Within the DFG Priority Programme 1542 “Concrete light”, this subproject investigated the extent to which the load-bearing capacity of compression members can be increased by shaping them according to the flow of forces. With the exception of the construction of the final demonstrator, work on the project has been completed after seven successful years.

In a typical reinforced concrete skeleton structure, the characteristic load cases of compression members usually involve design for a centric load on the inner columns and an eccentric load on the edge columns resulting from the frame moments. In the first funding period of the project, the focus was, therefore, on the investigation of axially loaded columns, while in the second funding period, the focus was on a combined load of longitudinal compression and bending.

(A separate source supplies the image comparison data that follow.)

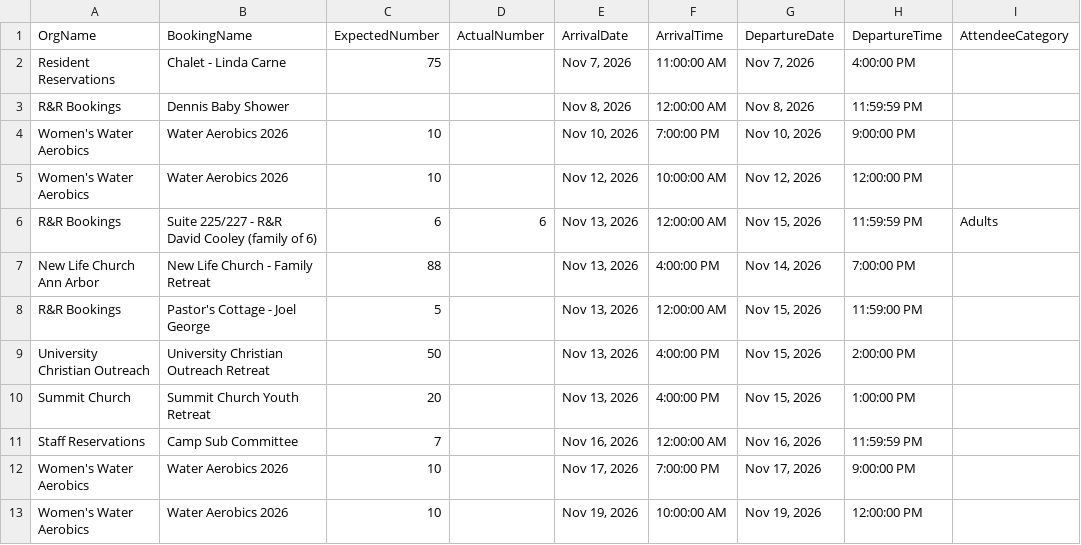
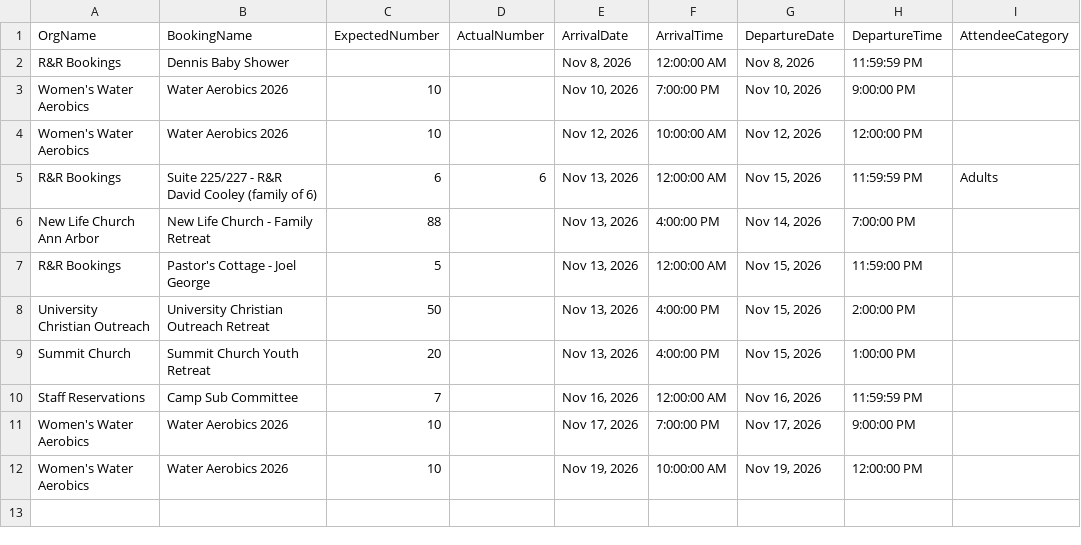
Before and after one commit to solomon123james-cmd/fhl-dashboard-data, a CSV file: data/General_Group_Info_Report.csv, drawn as a sheet; the diff names each change by its address in the sheet, - before the commit and + after, or states it on an @@ line.

Commit message:
sync: update data/General_Group_Info_Report.csv

```diff
--- a/data/General_Group_Info_Report.csv
+++ b/data/General_Group_Info_Report.csv
-row 2: Resident Reservations | Chalet - Linda Carne | 75 |  | Nov 7, 2026 | 11:00:00 AM | Nov 7, 2026 | 4:00:00 PM
```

With a planned centric load, and taking into consideration a stability failure, a more favourable column shape for slender columns could be defined than that of a column with a constant cross-section. For compact columns, which do not deflect due to axial compression, the constant shape is already the best, since it approximately produces constant stress over the entire height of the columns. On the other hand, the stability of a column can be increased both by its cross-sectional form and by its shape in the longitudinal direction of the rod. Both effects were investigated by calculation and subsequently verified experimentally. By optimizing the shape in the longitudinal direction, an increase in load capacity of approximately 25 % compared to that of a reference column of the same volume was achieved.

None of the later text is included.